*Sigh* really, steal? Again, come on this is getting silly now, who was this person? Where is the evidence? Of course it DOES expose your business plan for what it is, if as you say, and lets go with that for a moment, is so embarrassed he has to COPY your film, rather than pay for it, then sending letters out to people demanding hundreds of pounds or the chance of going to court to defend themselves, ahh I see how embarrassed would they be then? Why they would far more likely pay up wouldn’t they? I mean even an innocent person would pay up for fear of being accused of watching some of the porn you produce.
As explained previously we are only pursuing those that upload, not just download, so we would never be interested in an individual that was merely just downloading. The letter asks for more information, including whether anyone other than the account holder has been given access to password protected routers. In several cases after liaising with the account holder we were able to identify the violator and cease any action against the original recipient.
Another Andrew Crossley gem, only the uploaders, not the ones who download… Well as you are well aware, you accuse people using Ali Torabis, software of using ONLY clients that can download while uploading. If I am right in thinking Torabi actually accused some people of using a Torrent client that hadn’t even been released at that time, see that is when we realized it was all a scam.
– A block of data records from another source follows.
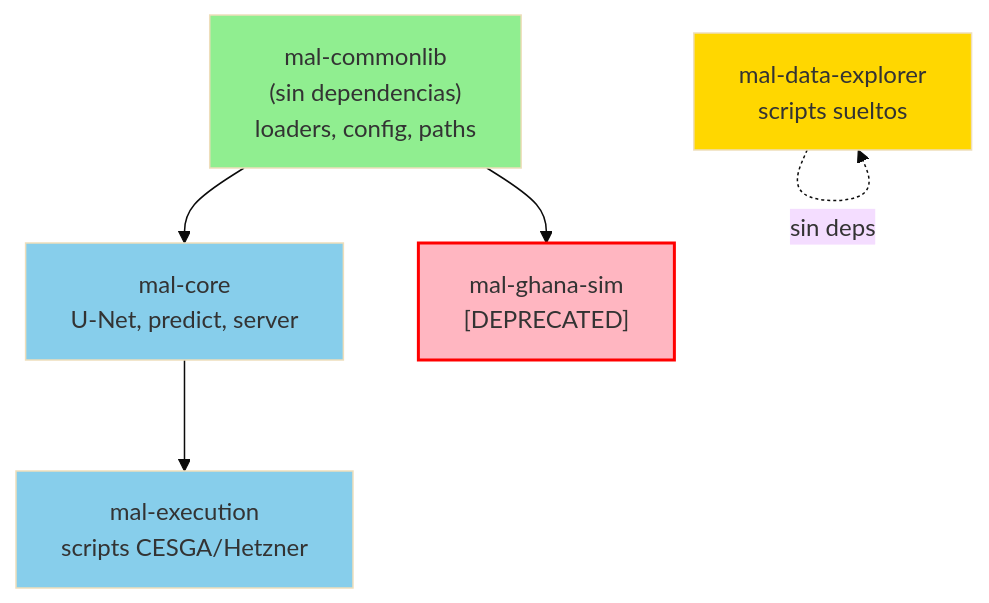
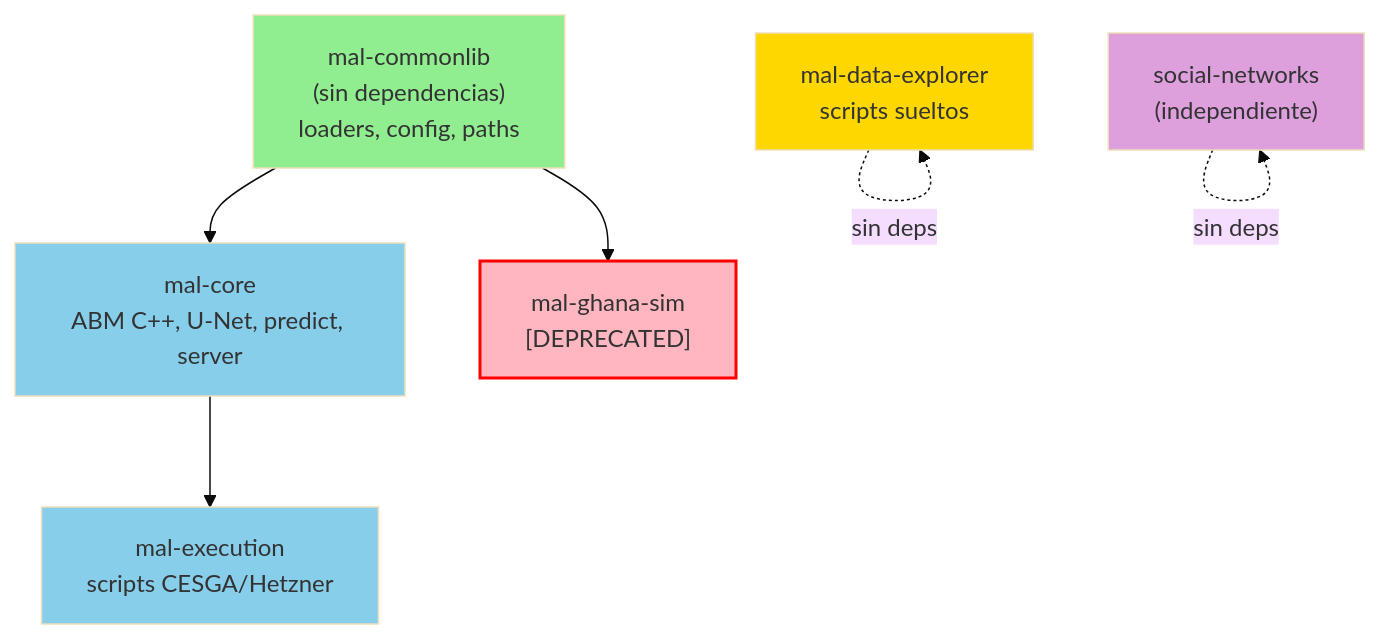
The third of 14 diagrams in docs/system-status.md (ANFAIA/MalariaSentinel), drawn with Mermaid (base theme) before and after one commit. The commit also changed other lines of this file and 11 other files, not shown here.

````diff
--- a/docs/system-status.md
+++ b/docs/system-status.md
@@ -87,20 +88,23 @@
 ```mermaid
 graph TB
     CL["mal-commonlib<br/>(sin dependencias)<br/>loaders, config, paths"]
-    MC["mal-core<br/>U-Net, predict, server"]
+    MC["mal-core<br/>ABM C++, U-Net, predict, server"]
     ME["mal-execution<br/>scripts CESGA/Hetzner"]
     GS["mal-ghana-sim<br/>[DEPRECATED]"]
     DE["mal-data-explorer<br/>scripts sueltos"]
+    SN["social-networks<br/>(independiente)"]
 
     CL --> MC
     MC --> ME
     CL --> GS
 
     DE -.->|"sin deps"| DE
+    SN -.->|"sin deps"| SN
 
     style CL fill:#90EE90
     style MC fill:#87CEEB
     style ME fill:#87CEEB
     style GS fill:#FFB6C1,stroke:#FF0000,stroke-width:2px
     style DE fill:#FFD700
+    style SN fill:#DDA0DD
 ```
````
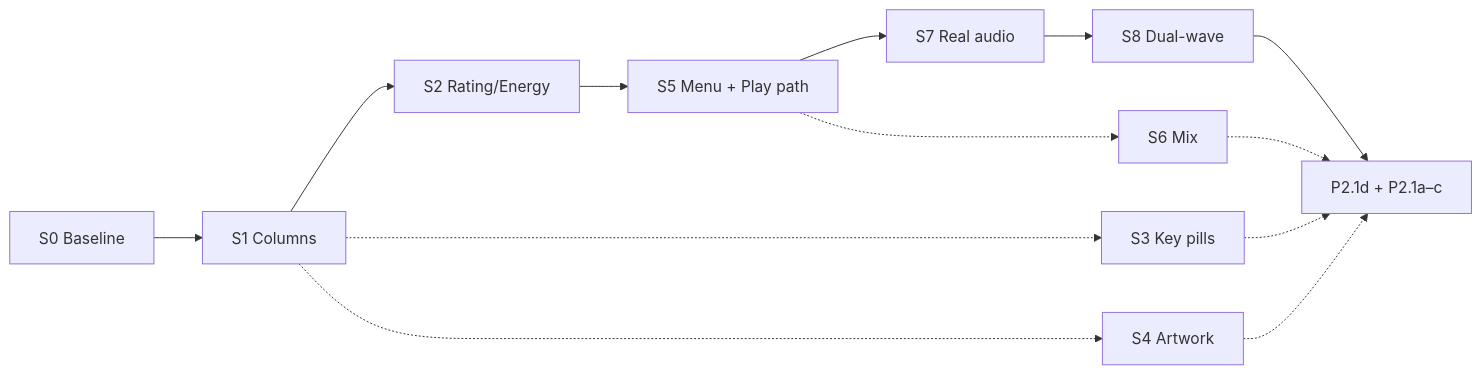
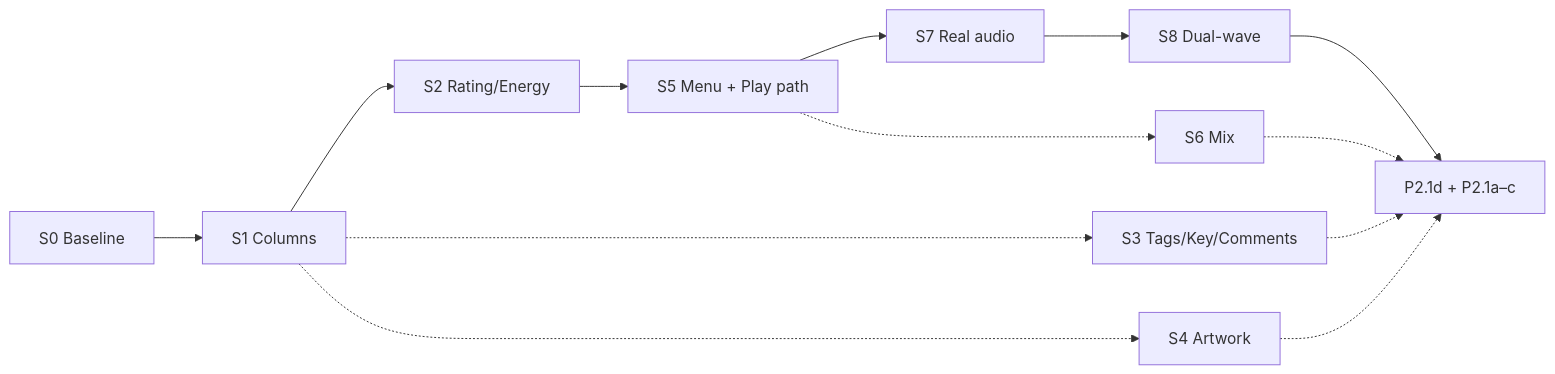
The ninth of 9 diagrams in docs/diagrams/16-phase2-library-player-deps.md (iDorgham/DJ-Assistant), drawn with Mermaid before and after one commit. The commit also changed other lines of this file and 20 other files, not shown here.

````diff
--- a/docs/diagrams/16-phase2-library-player-deps.md
+++ b/docs/diagrams/16-phase2-library-player-deps.md
@@ -344,16 +344,16 @@
 ```mermaid
 flowchart LR
   S0[S0 Baseline] --> S1[S1 Columns]
   S1 --> S2[S2 Rating/Energy]
   S2 --> S5[S5 Menu + Play path]
   S5 --> S7[S7 Real audio]
   S7 --> S8[S8 Dual-wave]
   S8 --> GATE[P2.1d + P2.1a–c]
 
-  S1 -.-> S3[S3 Key pills]
+  S1 -.-> S3[S3 Tags/Key/Comments]
   S3 -.-> GATE
   S1 -.-> S4[S4 Artwork]
   S4 -.-> GATE
   S5 -.-> S6[S6 Mix]
   S6 -.-> GATE
 ```
````
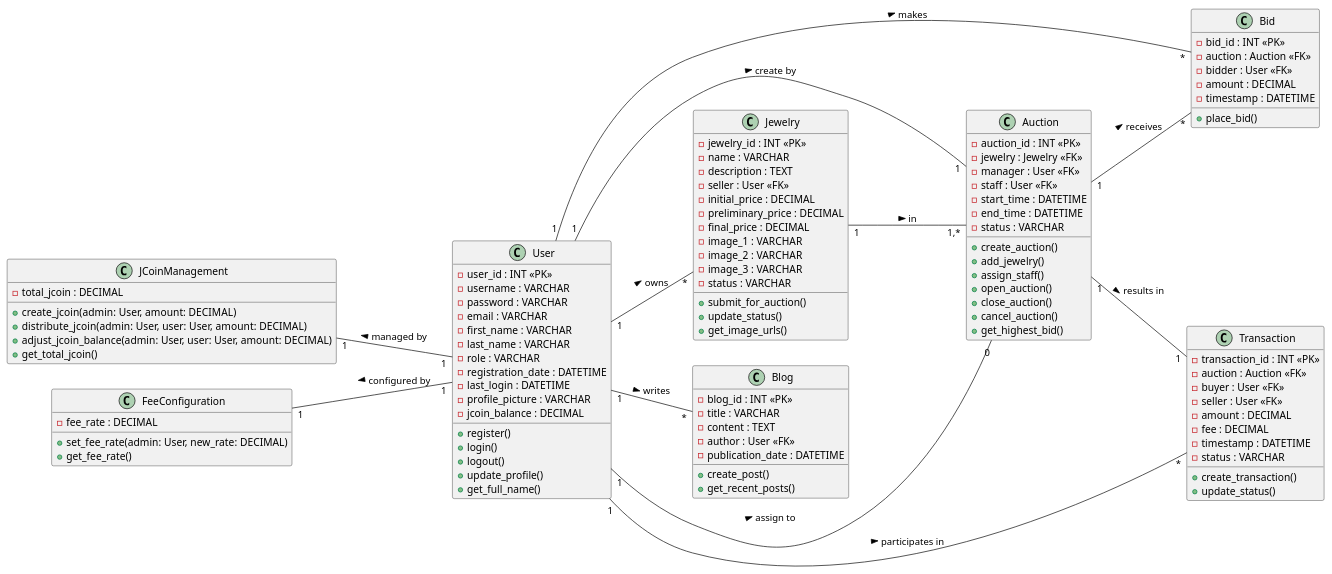
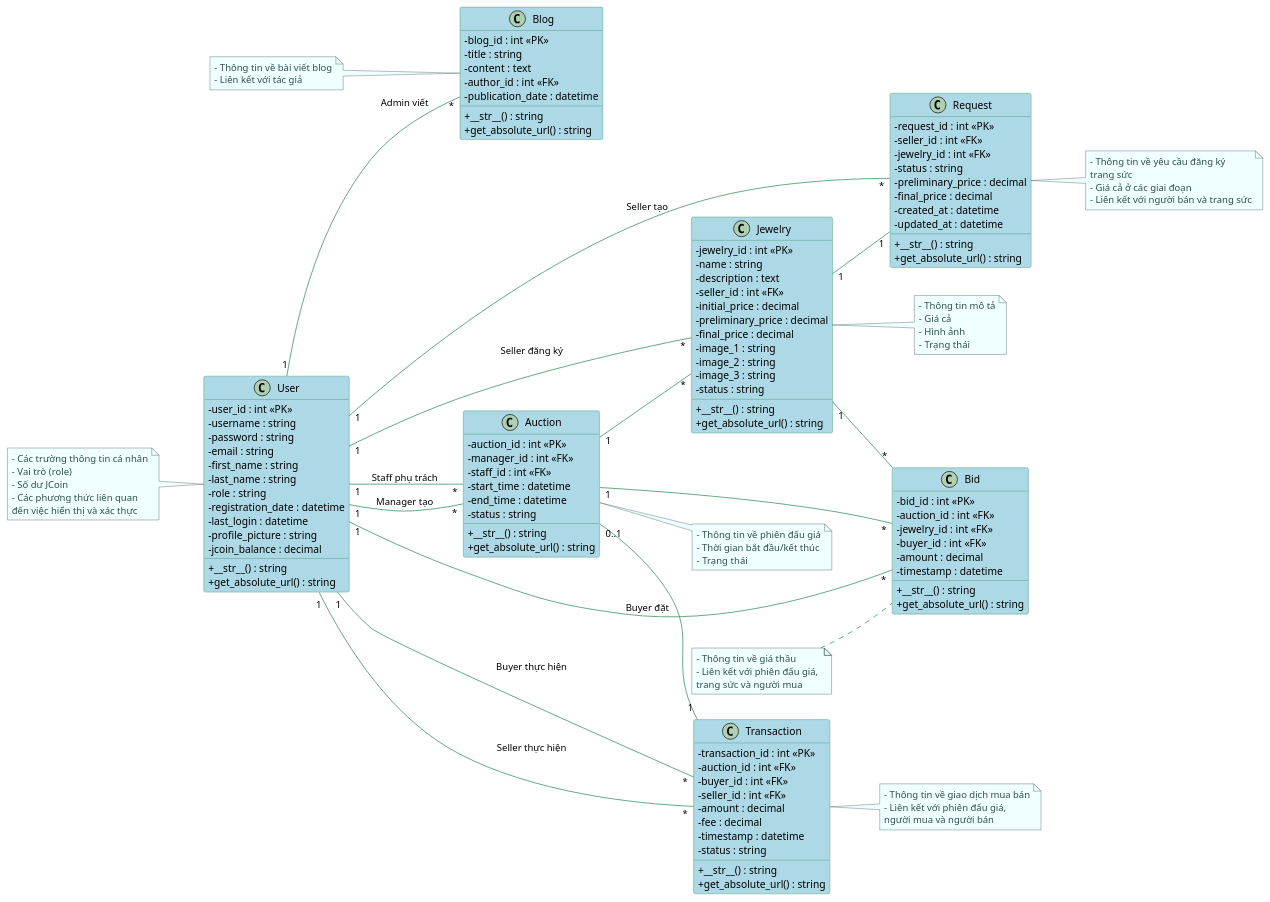
One commit to PeHatHat/Nhom9_CNPM changed the diagram in UML/ClassDiagram.plantuml. Above: the diagram before and after it, drawn with PlantUML. The commit also changed 2 other files, not shown here.

Commit message:
update setting and UML

```diff
--- a/UML/ClassDiagram.plantuml
+++ b/UML/ClassDiagram.plantuml
@@ -1,112 +1,135 @@
-@startuml Class
+@startuml   Class
 left to right direction
+skinparam classAttributeIconSize 0
+skinparam class {
+    BackgroundColor #ADD8E6
+    ArrowColor #2E8B57
+    BorderColor #2E8B57
+    FontName Arial
+}
+skinparam note {
+    BackgroundColor #F0FFFF
+    FontColor #2F4F4F
+    BorderColor #2F4F4F
+    FontName Arial
+}
+
 class User {
-  - user_id : INT <<PK>>
-  - username : VARCHAR
-  - password : VARCHAR
-  - email : VARCHAR
-  - first_name : VARCHAR
-  - last_name : VARCHAR
-  - role : VARCHAR
-  - registration_date : DATETIME
-  - last_login : DATETIME
-  - profile_picture : VARCHAR
-  - jcoin_balance : DECIMAL
-  + register()
-  + login()
-  + logout()
-  + update_profile()
-  + get_full_name()
+  -user_id : int <<PK>>
+  -username : string
+  -password : string
+  -email : string
+  -first_name : string
+  -last_name : string
+  -role : string
+  -registration_date : datetime
+  -last_login : datetime
+  -profile_picture : string
+  -jcoin_balance : decimal
+  +__str__() : string
+  +get_absolute_url() : string
 }
 
 class Jewelry {
-  - jewelry_id : INT <<PK>>
-  - name : VARCHAR
-  - description : TEXT
-  - seller : User <<FK>>
-  - initial_price : DECIMAL
-  - preliminary_price : DECIMAL
-  - final_price : DECIMAL
-  - image_1 : VARCHAR
-  - image_2 : VARCHAR
-  - image_3 : VARCHAR
-  - status : VARCHAR
-  + submit_for_auction()
-  + update_status()
-  + get_image_urls()
+  -jewelry_id : int <<PK>>
+  -name : string
+  -description : text
+  -seller_id : int <<FK>>
+  -initial_price : decimal
+  -preliminary_price : decimal
+  -final_price : decimal
+  -image_1 : string
+  -image_2 : string
+  -image_3 : string
+  -status : string
+  +__str__() : string
+  +get_absolute_url() : string
 }
 
 class Auction {
-  - auction_id : INT <<PK>>
-  - jewelry : Jewelry <<FK>>
-  - manager : User <<FK>>
-  - staff : User <<FK>>
-  - start_time : DATETIME
-  - end_time : DATETIME
-  - status : VARCHAR
-  + create_auction()
-  + add_jewelry()
-  + assign_staff()
-  + open_auction()
-  + close_auction()
-  + cancel_auction()
-  + get_highest_bid()
+  -auction_id : int <<PK>>
+  -manager_id : int <<FK>>
+  -staff_id : int <<FK>>
+  -start_time : datetime
+  -end_time : datetime
+  -status : string
+  +__str__() : string
+  +get_absolute_url() : string
 }
 
 class Bid {
-  - bid_id : INT <<PK>>
-  - auction : Auction <<FK>>
-  - bidder : User <<FK>>
-  - amount : DECIMAL
-  - timestamp : DATETIME
-  + place_bid()
+  -bid_id : int <<PK>>
+  -auction_id : int <<FK>>
+  -jewelry_id : int <<FK>>
+  -buyer_id : int <<FK>>
+  -amount : decimal
+  -timestamp : datetime
+  +__str__() : string
+  +get_absolute_url() : string
 }
 
 class Transaction {
-  - transaction_id : INT <<PK>>
-  - auction : Auction <<FK>>
-  - buyer : User <<FK>>
-  - seller : User <<FK>>
-  - amount : DECIMAL
-  - fee : DECIMAL
-  - timestamp : DATETIME
-  - status : VARCHAR
-  + create_transaction()
-  + update_status()
+  -transaction_id : int <<PK>>
+  -auction_id : int <<FK>>
+  -buyer_id : int <<FK>>
+  -seller_id : int <<FK>>
+  -amount : decimal
+  -fee : decimal
+  -timestamp : datetime
+  -status : string
+  +__str__() : string
+  +get_absolute_url() : string
+}
+
+class Request {
+  -request_id : int <<PK>>
+  -seller_id : int <<FK>>
+  -jewelry_id : int <<FK>>
+  -status : string
+  -preliminary_price : decimal
+  -final_price : decimal
+  -created_at : datetime
+  -updated_at : datetime
+  +__str__() : string
+  +get_absolute_url() : string
 }
 
 class Blog {
-  - blog_id : INT <<PK>>
-  - title : VARCHAR
-  - content : TEXT
-  - author : User <<FK>>
-  - publication_date : DATETIME
-  + create_post()
-  + get_recent_posts()
+  -blog_id : int <<PK>>
+  -title : string
+  -content : text
+  -author_id : int <<FK>>
+  -publication_date : datetime
+  +__str__() : string
+  +get_absolute_url() : string
 }
 
-class JCoinManagement {
-  - total_jcoin : DECIMAL
-  + create_jcoin(admin: User, amount: DECIMAL)
-  + distribute_jcoin(admin: User, user: User, amount: DECIMAL)
-  + adjust_jcoin_balance(admin: User, user: User, amount: DECIMAL)
-  + get_total_jcoin()
-}
+note left of User : - Các trường thông tin cá nhân\n- Vai trò (role)\n- Số dư JCoin\n- Các phương thức liên quan \nđến việc hiển thị và xác thực
 
-class FeeConfiguration {
-  - fee_rate : DECIMAL
-  + set_fee_rate(admin: User, new_rate: DECIMAL)
-  + get_fee_rate()
-}
-User "1" -- "*" Jewelry : owns >
-User "1" -- "*" Bid : makes >
-User "1" -- "*" Transaction : participates in >
-User "1" -- "*" Blog : writes >
-Jewelry "1" -- "1,*" Auction : in >
-Auction "1" -- "*" Bid : receives >
-Auction "1" -- "1" Transaction : results in >
-Auction "1" -- "1" User : create by <
-Auction "0" -- "1" User : assign to <
-JCoinManagement "1" -- "1" User : managed by <
-FeeConfiguration "1" -- "1" User : configured by <
+note right of Jewelry : - Thông tin mô tả\n- Giá cả\n- Hình ảnh\n- Trạng thái
+
+note right of Auction : - Thông tin về phiên đấu giá\n- Thời gian bắt đầu/kết thúc\n- Trạng thái
+
+note left of Bid : - Thông tin về giá thầu\n- Liên kết với phiên đấu giá, \ntrang sức và người mua
+
+note right of Transaction : - Thông tin về giao dịch mua bán\n- Liên kết với phiên đấu giá, \nngười mua và người bán
+
+note right of Request : - Thông tin về yêu cầu đăng ký \ntrang sức\n- Giá cả ở các giai đoạn \n- Liên kết với người bán và trang sức
+
+note left of Blog : - Thông tin về bài viết blog\n- Liên kết với tác giả
+
+User "1" -- "*" Jewelry : Seller đăng ký
+User "1" -- "*" Auction : Manager tạo
+User "1" -- "*" Auction : Staff phụ trách
+User "1" -- "*" Bid : Buyer đặt
+User "1" -- "*" Transaction : Buyer thực hiện
+User "1" -- "*" Transaction : Seller thực hiện
+User "1" -- "*" Request : Seller tạo
+User "1" -- "*" Blog : Admin viết
+Auction "1" -- "*" Jewelry : ""
+Auction "1" -- "*" Bid : ""
+Auction "0..1" -- "1" Transaction : ""
+Jewelry "1" -- "*" Bid : ""
+Jewelry "1" -- "1" Request : ""
+
 @enduml
```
The question of if the violator was a minor would we pursue is an interesting one, not being a solicitor I am unsure of the legal position, however from a moral perspective I believe that the responsible adult has a duty of care to control the usage of a minor when using the Internet. We had more than one case where parents discovered that their children had been infringing our copyright on file sharing networks and were grateful that we had brought this to their attention.
Another Andrew Crossley gem, wow you are really racking these up, and you say you wanted to distance yourself from your friend? There may well be an argument for parents watching their kids online, however that shouldn’t come as a false accusation which is far more likely considering the software monitor you are using. And I am sure the parents were really grateful you had bought it to their attention. Hmmm
Our letters had stated a settlement fee of £700, that for reasons I explained previously I strongly believe can be justified and were decided upon by legal counsel to our previous solicitors Tilley Bailey & Irvine. I need to have the ruling explained to me by a solicitor in the first instance before deciding on what figure we will now be seeking from those who do not wish for the matter to be pursued and are willing to commit to not re offend.
In summary I am very happy with The Hon. Justice Arnold findings and look forward to the day when we once again sell more copies of “Strictly Cum Drinking than Boxer Shorts.”
Ahh now that is not theft of part of a name of a popular BBC programme is it? How non hypocritical of you.
The interview was taken from the http://newswire.xbiz.com/view.php?id=146471 website, it is replicated here with a response from us.